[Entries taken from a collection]
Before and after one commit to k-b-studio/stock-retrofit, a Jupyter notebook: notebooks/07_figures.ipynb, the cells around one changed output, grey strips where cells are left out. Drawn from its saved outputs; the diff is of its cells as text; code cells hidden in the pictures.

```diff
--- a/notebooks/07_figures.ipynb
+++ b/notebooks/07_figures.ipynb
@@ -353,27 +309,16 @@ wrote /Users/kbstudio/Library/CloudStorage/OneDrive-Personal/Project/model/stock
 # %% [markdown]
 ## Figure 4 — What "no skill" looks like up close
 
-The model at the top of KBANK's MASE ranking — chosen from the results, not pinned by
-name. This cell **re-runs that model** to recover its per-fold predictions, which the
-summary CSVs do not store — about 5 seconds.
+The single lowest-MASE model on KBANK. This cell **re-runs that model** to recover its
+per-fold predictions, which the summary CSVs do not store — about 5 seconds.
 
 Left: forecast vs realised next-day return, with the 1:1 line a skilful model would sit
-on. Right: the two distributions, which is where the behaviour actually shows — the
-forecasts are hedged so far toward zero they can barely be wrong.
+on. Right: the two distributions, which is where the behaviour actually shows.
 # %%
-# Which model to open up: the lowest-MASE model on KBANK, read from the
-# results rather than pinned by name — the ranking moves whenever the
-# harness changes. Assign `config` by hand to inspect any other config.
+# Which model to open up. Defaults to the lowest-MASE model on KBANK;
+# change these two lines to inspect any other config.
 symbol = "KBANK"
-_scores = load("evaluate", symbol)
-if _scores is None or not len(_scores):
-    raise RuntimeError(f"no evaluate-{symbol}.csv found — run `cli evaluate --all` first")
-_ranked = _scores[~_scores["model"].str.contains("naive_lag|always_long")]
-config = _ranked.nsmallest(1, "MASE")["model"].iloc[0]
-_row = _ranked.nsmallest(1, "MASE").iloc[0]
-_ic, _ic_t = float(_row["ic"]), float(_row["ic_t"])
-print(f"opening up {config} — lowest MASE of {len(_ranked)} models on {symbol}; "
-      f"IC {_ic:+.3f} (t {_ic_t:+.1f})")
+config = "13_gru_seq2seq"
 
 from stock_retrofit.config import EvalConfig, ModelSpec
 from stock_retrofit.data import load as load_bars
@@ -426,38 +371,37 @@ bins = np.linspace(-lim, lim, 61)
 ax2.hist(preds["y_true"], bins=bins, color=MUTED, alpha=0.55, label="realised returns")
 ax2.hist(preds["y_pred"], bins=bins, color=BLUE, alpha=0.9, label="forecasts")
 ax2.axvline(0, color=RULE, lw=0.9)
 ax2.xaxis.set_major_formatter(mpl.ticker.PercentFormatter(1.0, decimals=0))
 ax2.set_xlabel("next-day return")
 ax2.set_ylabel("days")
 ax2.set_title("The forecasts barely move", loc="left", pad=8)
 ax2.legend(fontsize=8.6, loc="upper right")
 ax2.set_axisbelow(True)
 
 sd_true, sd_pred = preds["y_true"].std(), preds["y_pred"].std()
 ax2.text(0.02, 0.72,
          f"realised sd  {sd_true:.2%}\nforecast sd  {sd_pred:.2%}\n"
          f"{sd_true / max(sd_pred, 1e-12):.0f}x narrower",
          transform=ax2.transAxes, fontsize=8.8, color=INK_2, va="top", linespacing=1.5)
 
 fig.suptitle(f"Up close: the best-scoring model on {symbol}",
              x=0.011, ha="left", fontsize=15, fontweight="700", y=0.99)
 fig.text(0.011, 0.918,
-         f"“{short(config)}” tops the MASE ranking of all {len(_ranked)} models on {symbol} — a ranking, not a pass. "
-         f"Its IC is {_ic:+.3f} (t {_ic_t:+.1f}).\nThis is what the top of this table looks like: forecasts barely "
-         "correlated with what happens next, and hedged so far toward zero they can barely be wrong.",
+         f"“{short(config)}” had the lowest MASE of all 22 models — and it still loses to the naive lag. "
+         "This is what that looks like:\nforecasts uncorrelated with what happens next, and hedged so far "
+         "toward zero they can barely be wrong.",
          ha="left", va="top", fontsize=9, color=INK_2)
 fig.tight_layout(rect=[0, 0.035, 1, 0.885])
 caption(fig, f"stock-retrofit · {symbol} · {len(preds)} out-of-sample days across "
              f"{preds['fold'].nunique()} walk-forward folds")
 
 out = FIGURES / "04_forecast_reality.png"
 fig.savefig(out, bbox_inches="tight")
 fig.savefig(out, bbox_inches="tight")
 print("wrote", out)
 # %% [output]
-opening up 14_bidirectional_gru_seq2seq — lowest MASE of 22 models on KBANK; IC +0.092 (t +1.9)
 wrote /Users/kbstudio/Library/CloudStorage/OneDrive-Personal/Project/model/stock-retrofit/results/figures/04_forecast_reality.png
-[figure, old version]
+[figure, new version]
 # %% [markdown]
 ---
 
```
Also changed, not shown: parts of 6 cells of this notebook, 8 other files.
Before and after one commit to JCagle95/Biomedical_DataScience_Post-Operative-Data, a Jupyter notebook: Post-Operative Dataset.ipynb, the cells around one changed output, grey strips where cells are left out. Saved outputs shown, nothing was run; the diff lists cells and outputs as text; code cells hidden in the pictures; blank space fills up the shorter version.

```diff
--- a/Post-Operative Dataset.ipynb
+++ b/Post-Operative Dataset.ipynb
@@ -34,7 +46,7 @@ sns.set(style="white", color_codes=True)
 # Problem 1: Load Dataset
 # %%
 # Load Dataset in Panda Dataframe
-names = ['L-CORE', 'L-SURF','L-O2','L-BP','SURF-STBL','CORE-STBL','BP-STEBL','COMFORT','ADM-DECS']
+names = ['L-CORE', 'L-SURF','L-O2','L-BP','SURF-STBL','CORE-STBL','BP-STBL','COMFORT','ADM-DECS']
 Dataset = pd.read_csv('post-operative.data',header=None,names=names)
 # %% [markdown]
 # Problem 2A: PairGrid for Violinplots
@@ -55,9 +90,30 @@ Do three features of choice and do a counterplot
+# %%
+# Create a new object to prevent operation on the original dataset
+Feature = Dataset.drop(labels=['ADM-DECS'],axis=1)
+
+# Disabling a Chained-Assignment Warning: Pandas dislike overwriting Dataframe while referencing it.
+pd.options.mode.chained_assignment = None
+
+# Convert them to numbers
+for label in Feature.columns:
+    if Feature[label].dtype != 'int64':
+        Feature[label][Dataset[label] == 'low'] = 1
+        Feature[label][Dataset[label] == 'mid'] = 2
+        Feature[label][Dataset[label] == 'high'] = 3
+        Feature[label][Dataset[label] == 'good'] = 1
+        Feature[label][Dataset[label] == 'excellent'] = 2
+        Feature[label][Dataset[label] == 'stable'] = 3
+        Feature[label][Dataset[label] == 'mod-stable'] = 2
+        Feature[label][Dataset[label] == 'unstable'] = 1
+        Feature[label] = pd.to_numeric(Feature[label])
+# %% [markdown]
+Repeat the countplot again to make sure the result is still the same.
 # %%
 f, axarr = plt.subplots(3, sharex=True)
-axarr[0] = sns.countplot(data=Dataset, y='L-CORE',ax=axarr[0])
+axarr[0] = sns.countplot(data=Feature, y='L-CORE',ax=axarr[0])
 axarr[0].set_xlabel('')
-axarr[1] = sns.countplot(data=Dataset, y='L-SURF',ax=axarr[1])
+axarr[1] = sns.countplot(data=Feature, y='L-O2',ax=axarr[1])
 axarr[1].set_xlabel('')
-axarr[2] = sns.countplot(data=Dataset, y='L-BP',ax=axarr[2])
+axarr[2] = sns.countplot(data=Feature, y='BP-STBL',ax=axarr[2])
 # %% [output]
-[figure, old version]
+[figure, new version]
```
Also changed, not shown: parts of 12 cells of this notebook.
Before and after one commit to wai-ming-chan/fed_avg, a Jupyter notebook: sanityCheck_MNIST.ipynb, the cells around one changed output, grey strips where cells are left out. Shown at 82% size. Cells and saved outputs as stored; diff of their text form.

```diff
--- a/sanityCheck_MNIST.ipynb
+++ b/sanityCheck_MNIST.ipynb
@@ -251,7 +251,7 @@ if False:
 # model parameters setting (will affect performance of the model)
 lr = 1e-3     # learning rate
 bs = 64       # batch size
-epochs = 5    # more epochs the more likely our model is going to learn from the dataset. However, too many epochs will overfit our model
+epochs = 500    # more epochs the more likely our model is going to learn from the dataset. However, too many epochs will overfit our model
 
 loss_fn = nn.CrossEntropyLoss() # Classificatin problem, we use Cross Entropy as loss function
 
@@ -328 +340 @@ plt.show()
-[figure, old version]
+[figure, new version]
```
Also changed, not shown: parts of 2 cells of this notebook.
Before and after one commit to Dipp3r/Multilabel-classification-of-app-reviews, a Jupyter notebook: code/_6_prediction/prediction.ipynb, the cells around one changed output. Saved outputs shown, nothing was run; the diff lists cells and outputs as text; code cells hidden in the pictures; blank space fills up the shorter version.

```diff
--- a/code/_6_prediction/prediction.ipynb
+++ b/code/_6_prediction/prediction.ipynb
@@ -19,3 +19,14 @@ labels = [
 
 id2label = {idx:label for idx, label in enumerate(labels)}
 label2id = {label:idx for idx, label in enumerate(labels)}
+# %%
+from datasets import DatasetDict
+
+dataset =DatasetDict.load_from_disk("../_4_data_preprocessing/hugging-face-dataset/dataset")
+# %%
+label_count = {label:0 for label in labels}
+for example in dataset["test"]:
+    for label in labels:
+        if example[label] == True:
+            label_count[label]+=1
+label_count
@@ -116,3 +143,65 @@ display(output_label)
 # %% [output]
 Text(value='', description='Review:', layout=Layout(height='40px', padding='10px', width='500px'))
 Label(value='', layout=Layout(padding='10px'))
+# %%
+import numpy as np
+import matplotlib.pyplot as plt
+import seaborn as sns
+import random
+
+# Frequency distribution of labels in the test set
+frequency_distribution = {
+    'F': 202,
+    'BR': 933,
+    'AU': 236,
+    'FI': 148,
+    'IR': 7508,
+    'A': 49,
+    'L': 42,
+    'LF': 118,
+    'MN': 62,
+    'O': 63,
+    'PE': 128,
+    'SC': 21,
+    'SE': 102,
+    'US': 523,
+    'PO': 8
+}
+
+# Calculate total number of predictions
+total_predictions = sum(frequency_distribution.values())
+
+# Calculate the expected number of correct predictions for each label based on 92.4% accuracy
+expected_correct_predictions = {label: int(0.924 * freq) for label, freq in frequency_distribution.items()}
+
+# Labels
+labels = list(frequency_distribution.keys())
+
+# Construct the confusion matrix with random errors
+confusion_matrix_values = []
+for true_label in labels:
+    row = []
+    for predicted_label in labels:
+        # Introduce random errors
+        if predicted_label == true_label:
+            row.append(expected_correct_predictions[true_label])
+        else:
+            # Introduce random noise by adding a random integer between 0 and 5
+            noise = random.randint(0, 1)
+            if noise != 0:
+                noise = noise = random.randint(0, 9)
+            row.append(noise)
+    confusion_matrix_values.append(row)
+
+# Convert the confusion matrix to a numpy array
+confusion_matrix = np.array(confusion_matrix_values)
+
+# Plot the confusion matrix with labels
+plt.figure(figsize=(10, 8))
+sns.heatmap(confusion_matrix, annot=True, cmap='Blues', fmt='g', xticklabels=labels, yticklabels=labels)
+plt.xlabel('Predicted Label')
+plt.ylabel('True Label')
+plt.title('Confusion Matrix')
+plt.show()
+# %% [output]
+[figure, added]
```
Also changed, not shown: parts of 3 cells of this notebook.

- [Work task]
All lines holding the word "axarr" must be copied from the data.

- [Response to this exercise]
 f, axarr = plt.subplots(3, sharex=True)
-axarr[0] = sns.countplot(data=Dataset, y='L-CORE',ax=axarr[0])
+axarr[0] = sns.countplot(data=Feature, y='L-CORE',ax=axarr[0])
 axarr[0].set_xlabel('')
-axarr[1] = sns.countplot(data=Dataset, y='L-SURF',ax=axarr[1])
+axarr[1] = sns.countplot(data=Feature, y='L-O2',ax=axarr[1])
 axarr[1].set_xlabel('')
-axarr[2] = sns.countplot(data=Dataset, y='L-BP',ax=axarr[2])
+axarr[2] = sns.countplot(data=Feature, y='BP-STBL',ax=axarr[2])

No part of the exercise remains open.